May 23, 2016  

I’ve spent a lot of time on this blog pointing out how C and C++ are to blame for most of the severe computer security failures we see on a daily basis. The evidence so overwhelming (and well known!) that in my experience even the most rabid C partisans do not challenge it.

And yet, in practice, this fact is completely ignored. Developers ignore it: they continue to use C without qualms. Teachers ignore it: they still teach C. Infosec professionals ignore it: they don’t mention it when they write about security incidents (e.g., Project Zero), or they blame the victims of C for the failures of C.

This is irresponsible—it is unethical! Our professional organizations have failed.

For example, the ACM publishes Curricula Recommendations for computer science education. The ACM knows very well that using C leads to catastrophic failures in security, but its curricula do not reflect this. Consider Computer Science 2013: Curriculum Guidelines for Undergraduate Programs in Computer Science. The strongest statement it includes on C is this:

Explain why you might choose to develop a program in a type-safe language like Java, in contrast to an unsafe programming language like C/C++.

Pretty weak.
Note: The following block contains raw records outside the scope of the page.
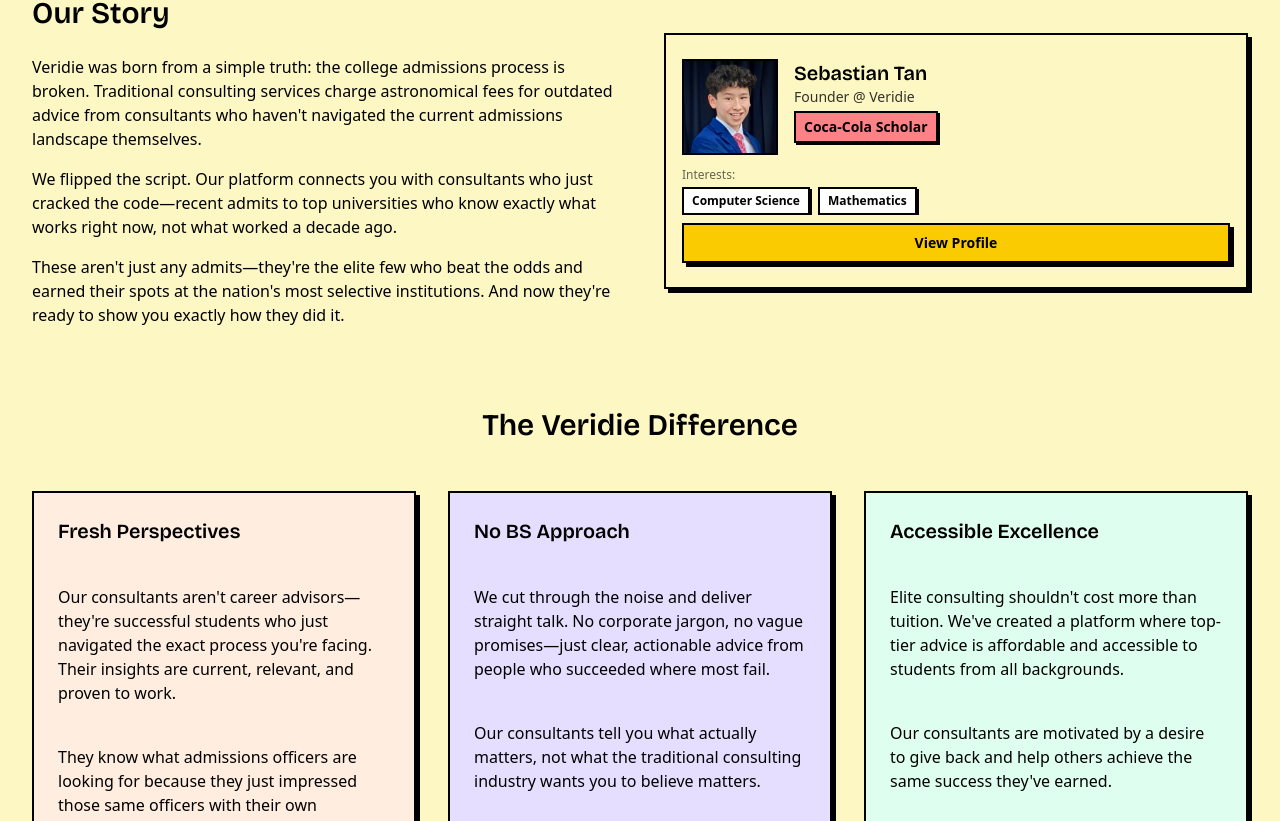
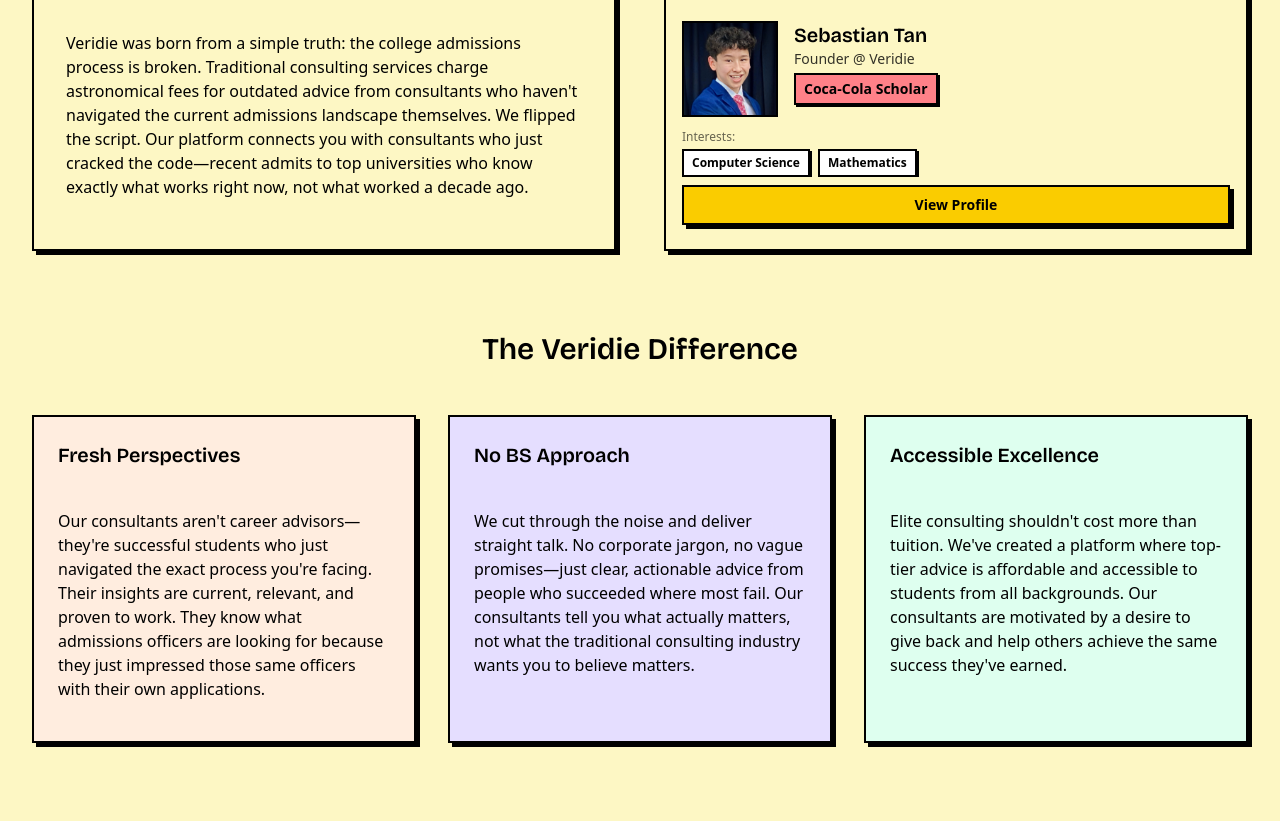
Before and after one commit to kofi-bhr/veridie-mono, a Next.js app: page /about in a window 1280 px wide. Shown: the part 265-1086 px from the top of the page. Built offline with nearby package versions, Linux system fonts and the light colour scheme; no server answers; the database is empty.

Commit message:
about page

```diff
--- a/src/app/about/page.tsx
+++ b/src/app/about/page.tsx
@@ -8,8 +8,19 @@
 import { useEffect, useState } from 'react';
 import { supabase } from '@/lib/supabase/client';
 
+// Define a type for the consultant data
+interface Consultant {
+  id: number;
+  slug: string;
+  profiles: { first_name: string; last_name: string; }[];
+  university: string;
+  headline: string;
+  image_url: string;
+  accepted_schools: string[];
+}
+
 export default function AboutPage() {
-  const [secondConsultant, setSecondConsultant] = useState(null);
+  const [secondConsultant, setSecondConsultant] = useState<Consultant | null>(null);
 
   useEffect(() => {
     const fetchSecondConsultant = async () => {
@@ -61,39 +72,17 @@
         {/* Our Story Section */}
         <section className="mb-20">
           <div className="grid grid-cols-1 md:grid-cols-2 gap-12 items-center">
-            <motion.div
-              initial={{ opacity: 0, x: -20 }}
-              whileInView={{ opacity: 1, x: 0 }}
-              transition={{ duration: 0.5 }}
-              viewport={{ once: true }}
+            <Card
+              className="h-full border-2 border-black shadow-[4px_4px_0px_0px_rgba(0,0,0,1)] overflow-hidden transition-all hover:shadow-[8px_8px_0px_0px_rgba(0,0,0,1)] rounded-none"
+              tabIndex={0}
+              aria-label="Our Story"
             >
-              <h2 className="text-3xl font-bold mb-6">Our Story</h2>
-              <div className="space-y-4">
-                <p>
-                  Veridie was born from a simple truth: the college admissions process is broken.
-                  Traditional consulting services charge astronomical fees for outdated advice from
-                  consultants who haven't navigated the current admissions landscape themselves.
-                </p>
-                <p>
-                  We flipped the script. Our platform connects you with consultants who just
-                  cracked the code—recent admits to top universities who know exactly what works
-                  right now, not what worked a decade ago.
-                </p>
-                <p>
-                  These aren't just any admits—they're the elite few who beat the odds and earned
-                  their spots at the nation's most selective institutions. And now they're ready to
-                  show you exactly how they did it.
+              <div className="pt-2 px-4 pb-0 flex flex-col h-full">
+                <p className="py-0.5 px-4">
+                  Veridie was born from a simple truth: the college admissions process is broken. Traditional consulting services charge astronomical fees for outdated advice from consultants who haven't navigated the current admissions landscape themselves. We flipped the script. Our platform connects you with consultants who just cracked the code—recent admits to top universities who know exactly what works right now, not what worked a decade ago.
                 </p>
               </div>
-            </motion.div>
-
-            <motion.div
-              initial={{ opacity: 0, x: 20 }}
-              whileInView={{ opacity: 1, x: 0 }}
-              transition={{ duration: 0.5 }}
-              viewport={{ once: true }}
-              className="relative"
-            >
+            </Card>
             <motion.div
               initial={{ opacity: 0, y: 20 }}
               animate={{ opacity: 1, y: 0 }}
@@ -107,7 +96,6 @@
               >
                 <div className="pt-0 px-4 pb-0 flex flex-col h-full">
                   <div className="flex flex-row gap-4">
-                      {/* Mentor Image with Verification Badge */}
                     <div className="relative w-24 h-24 shrink-0 overflow-hidden border-2 border-black">
                       <Image
                         src="/images/sebastian-tan-new-photo.jpg" // Replace with actual path
@@ -117,8 +105,6 @@
                         className="object-cover w-full h-full"
                       />
                     </div>
-
-                      {/* Mentor Info */}
                     <div className="flex-1">
                       <h3 className="text-xl font-bold">Sebastian Tan</h3>
                       <p className="text-foreground/80 text-sm">Founder @ Veridie</p>
@@ -127,8 +113,6 @@
                       </div>
                     </div>
                   </div>
-
-                    {/* Majors - Scrolling List */}
                   <div className="mt-3 mb-2">
                     <span className="text-xs text-foreground/60 block mb-1">Interests:</span>
                     <div className="flex gap-2 overflow-x-auto scrollbar-hide relative">
@@ -140,33 +124,6 @@
                       </div>
                     </div>
                   </div>
-
-                    {/* Accepted Schools */}
-                    {/* <div className="mt-2 mb-3">
-                      <span className="text-xs text-foreground/60 block mb-1">Accepted at:</span>
-                      <div className="flex gap-3 overflow-x-auto scrollbar-hide relative">
-                        <div className="h-8 flex-shrink-0" title="Harvard University">
-                          <Image
-                            src="/path/to/harvard-logo.jpg" // Replace with actual path
-                            alt="Harvard University"
-                            width={32}
-                            height={32}
-                            className="object-contain h-full"
-                          />
-                        </div>
-                        <div className="h-8 flex-shrink-0" title="Stanford University">
-                          <Image
-                            src="/path/to/stanford-logo.jpg" // Replace with actual path
-                            alt="Stanford University"
-                            width={32}
-                            height={32}
-                            className="object-contain h-full"
-                          />
-                        </div>
-                      </div>
-                    </div> */}
-
-                    {/* CTA */}
                   <div className="mt-auto">
                     <Button asChild className="w-full rounded-none">
                       <Link href="#" className="font-bold">View Profile</Link>
@@ -174,7 +131,6 @@
                   </div>
                 </div>
               </Card>
-              </motion.div>
             </motion.div>
           </div>
         </section>
@@ -204,8 +160,6 @@
                 <p className="mb-4">
                   Our consultants aren't career advisors—they're successful students who just navigated
                   the exact process you're facing. Their insights are current, relevant, and proven to work.
-                </p>
-                <p>
                   They know what admissions officers are looking for because they just impressed those
                   same officers with their own applications.
                 </p>
@@ -223,11 +177,8 @@
                 <h3 className="text-xl font-bold mb-4">No BS Approach</h3>
                 <p className="mb-4">
                   We cut through the noise and deliver straight talk. No corporate jargon, no vague promises—just
-                  clear, actionable advice from people who succeeded where most fail.
-                </p>
-                <p>
-                  Our consultants tell you what actually matters, not what the traditional consulting
-                  industry wants you to believe matters.
+                  clear, actionable advice from people who succeeded where most fail. Our consultants tell you what
+                  actually matters, not what the traditional consulting industry wants you to believe matters.
                 </p>
               </Card>
             </motion.div>
@@ -243,11 +194,8 @@
                 <h3 className="text-xl font-bold mb-4">Accessible Excellence</h3>
                 <p className="mb-4">
                   Elite consulting shouldn't cost more than tuition. We've created a platform where top-tier
-                  advice is affordable and accessible to students from all backgrounds.
-                </p>
-                <p>
-                  Our consultants are motivated by a desire to give back and help others achieve the same
-                  success they've earned.
+                  advice is affordable and accessible to students from all backgrounds. Our consultants are motivated
+                  by a desire to give back and help others achieve the same success they've earned.
                 </p>
               </Card>
             </motion.div>
```
Also changed, not shown: public/images/about-values.jpg (added). Lines whose indentation alone changed are shown as unchanged.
You might choose safety; or you might not. I doubt that anyone who follows this curriculum would come out of it understanding the magnitude of the risk they take by programming in C. And if they proceed to practice C programming by “industry best standards” then they aren’t taking sufficient precautions and they (and the rest of us) are going to get burned.

Those of us in positions of responsibility need to start being responsible and condemn the use of C/C++, and insist that if C is taught it must be taught as a security risk that requires extreme caution and programming discipline.

(Previously: 1, 2, 3, 4, 5, 6, 7, 8, 9, 10, 11, 12, 13, 14, 15, 16, 17, 18, 19, 20, 21.)